Music streaming apps like Spotify and Apple Music have disrupted the way we listen to music — challenging traditional ways of getting dibs to the latest hits often heard first in radio stations. Yep, these apps have allowed listeners from various parts of the globe to discover different kinds of music at the palm of their hands — whenever, wherever. Sadly, it’s a different story when it comes to local music which only a few people have access to.
But what if you get the chance to listen to songs in Bisaya, Waray, Ilocano, Chavacano, Kapampangan, and other different kinds of local music? Would you listen to them?
Most often than not, when we hear Original Pinoy Music (OPM), the first thing that comes to mind are songs produced by composers and artists from Metro Manila. But the thing is, OPM goes beyond the mainstream and indie scene from the Metro. But due to geographical (or probably business reasons), the spotlight on music produced in regional areas doesn’t get much exposure.
So we ask: Have you ever gotten curious about how songs in other parts of the country sound like using their native tongue or what kind of songs other nations play around the clock? Well, you can now explore live radio by rotating a satellite image. Yep, you can including those that broadcast from different provinces in the Philippines!
Thanks to Radio Garden — a non-profit radio research project that began in 2013 in the Netherlands — you can now listen to stations from different parts of the globe by hovering on greens dot using Google Earth’s satellite image. Yep, you can now listen to airwaves from any continent using your device.
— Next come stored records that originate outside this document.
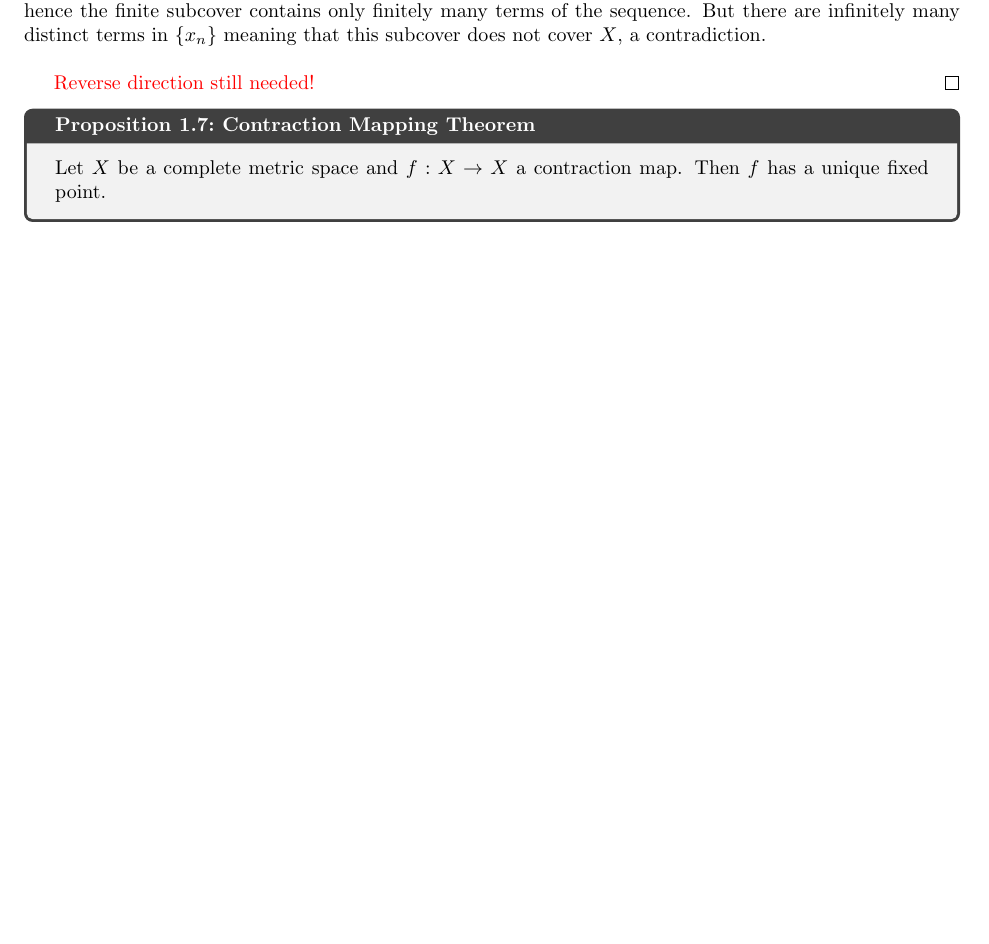
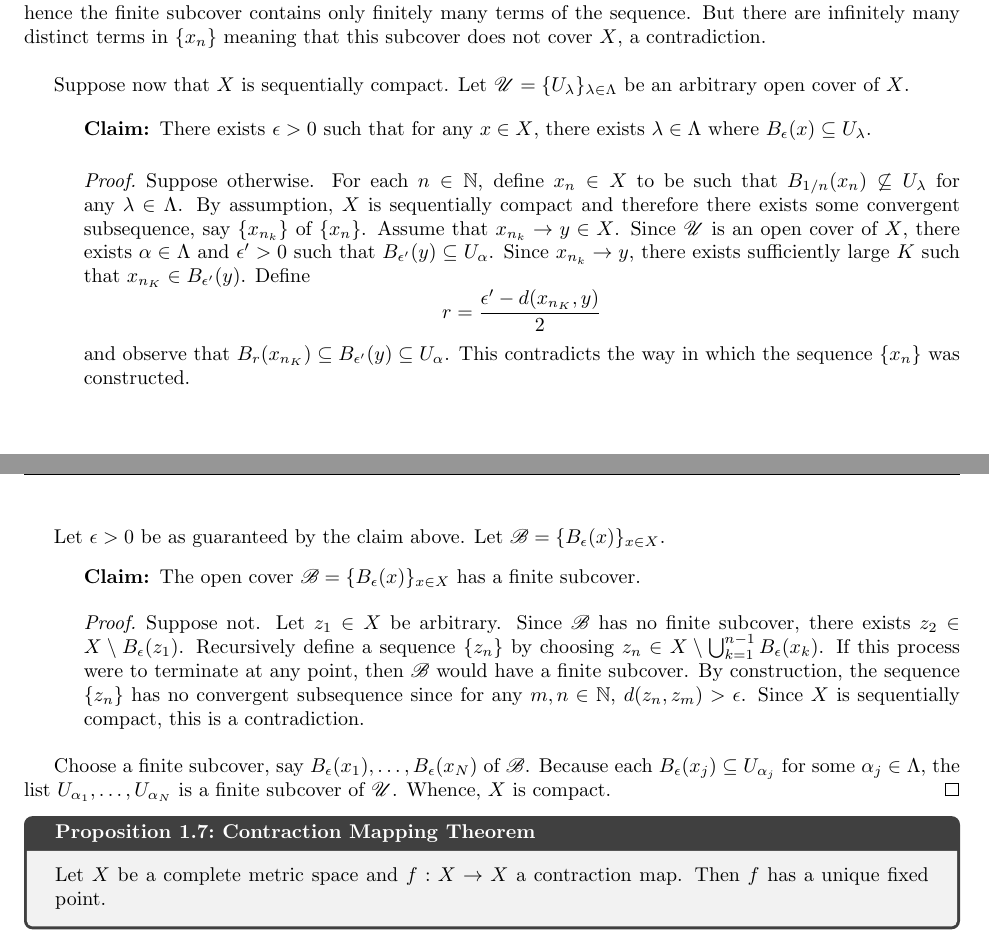
Before and after one commit to sarahm317/TopologyQual, a LaTeX document (Sections/CommonResults.tex): part of page 2 of 6 before the commit and two parts of pages 2 and 3 of 6 after it, the two joined at a grey line, cut so that both start at the same text, the shorter picture padded with empty space. Compiled offline with pdfLaTeX.

Commit message:
Added seq compact proof reverse.

```diff
--- a/Sections/CommonResults.tex
+++ b/Sections/CommonResults.tex
@@ -70,9 +70,33 @@
 \end{prop}
 
 \begin{proof}
+
     Suppose first that $X$ is compact. Seeking a contraction, let $\{x_\}$ be a sequence in $X$ with no convergent subsequence. Then $\{x_n\}$ contains an infinite number of distinct points. Fix $x \in X$. Because no subsequence of $\{x_n\}$ converges, there exists $\epsilon_x > 0$ such that $B_{\epsilon_x}(x)$ contains finitely many terms of the sequence. Now consider the open cover of $X$ given by $\{B_{\epsilon_x}(x)\}_{x \in X}$. Since $X$ is compact, this cover must have a finite subcover. However, each element of the cover contains at most finitely many terms of the sequence and hence the finite subcover contains only finitely many terms of the sequence. But there are infinitely many distinct terms in $\{x_n\}$ meaning that this subcover does not cover $X$, a contradiction.\\
 
-    \textcolor{red}{Reverse direction still needed!}
+    Suppose now that $X$ is sequentially compact. Let $\scr{U}= \{U_\lambda\}_{\lambda \in \Lambda}$ be an arbitrary open cover of $X$.
+
+    \begin{claim}
+        There exists $\epsilon > 0$ such that for any $x \in X$, there exists $\lambda \in \Lambda$ where $B_\epsilon(x) \sq U_\lambda$.
+
+        \begin{proof}
+            Suppose otherwise. For each $n \in \N$, define $x_n \in X$ to be such that $B_{1/n}(x_n) \not\sq U_\lambda$ for any $\lambda \in \Lambda$. By assumption, $X$ is sequentially compact and therefore there exists some convergent subsequence, say $\{x_{n_k}\}$ of $\{x_n\}$. Assume that $x_{n_k} \to y \in X$. Since $\scr{U}$ is an open cover of $X$, there exists $\alpha \in \Lambda$ and $\epsilon' > 0$ such that $B_{\epsilon'}(y) \sq U_\alpha$. Since $x_{n_k} \to y$, there exists sufficiently large $K$ such that $x_{n_K} \in B_{\epsilon'}(y)$. Define
+                \[r = \frac{\epsilon' - d(x_{n_K}, y)}{2}\]
+            and observe that $B_r(x_{n_K}) \sq B_{\epsilon'}(y) \sq U_\alpha$. This contradicts the way in which the sequence $\{x_n\}$ was constructed.
+        \end{proof}
+
+    \end{claim}
+
+    Let $\epsilon > 0$ be as guaranteed by the claim above. Let $\scr{B} = \{B_\epsilon(x)\}_{x \in X}$.
+
+    \begin{claim}
+        The open cover $\scr{B} = \{B_\epsilon(x)\}_{x \in X}$ has a finite subcover.
+
+        \begin{proof}
+            Suppose not. Let $z_1 \in X$ be arbitrary. Since $\scr{B}$ has no finite subcover, there exists $z_2 \in X \sm B_{\epsilon}(z_1)$. Recursively define a sequence $\{z_n\}$ by choosing $z_n \in X \sm \bigcup_{k=1}^{n-1}B_\epsilon(x_k)$. If this process were to terminate at any point, then $\scr{B}$ would have a finite subcover. By construction, the sequence $\{z_n\}$ has no convergent subsequence since for any $m,n \in \N$, $d(z_n,z_m) > \epsilon$. Since $X$ is sequentially compact, this is a contradiction.
+        \end{proof}
+    \end{claim}
+
+    Choose a finite subcover, say $B_\epsilon(x_1),\ldots, B_\epsilon(x_N)$ of $\scr{B}$. Because each $B_\epsilon(x_j) \sq U_{\alpha_j}$ for some $\alpha_j \in \Lambda$, the list $U_{\alpha_1},\ldots, U_{\alpha_N}$ is a finite subcover of $\scr{U}$. Whence, $X$ is compact.
 \end{proof}
 
 \begin{prop}{Contraction Mapping Theorem}{contraction}
```
Also changed, not shown: TopologyQualSolutions.pdf.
Think of it like experiencing the kind of music other countries have to offer — just more convenient.
There are less than 10,000 radio stations registered stations under Radio Garden which means it still has limited reach. But hey, baby steps!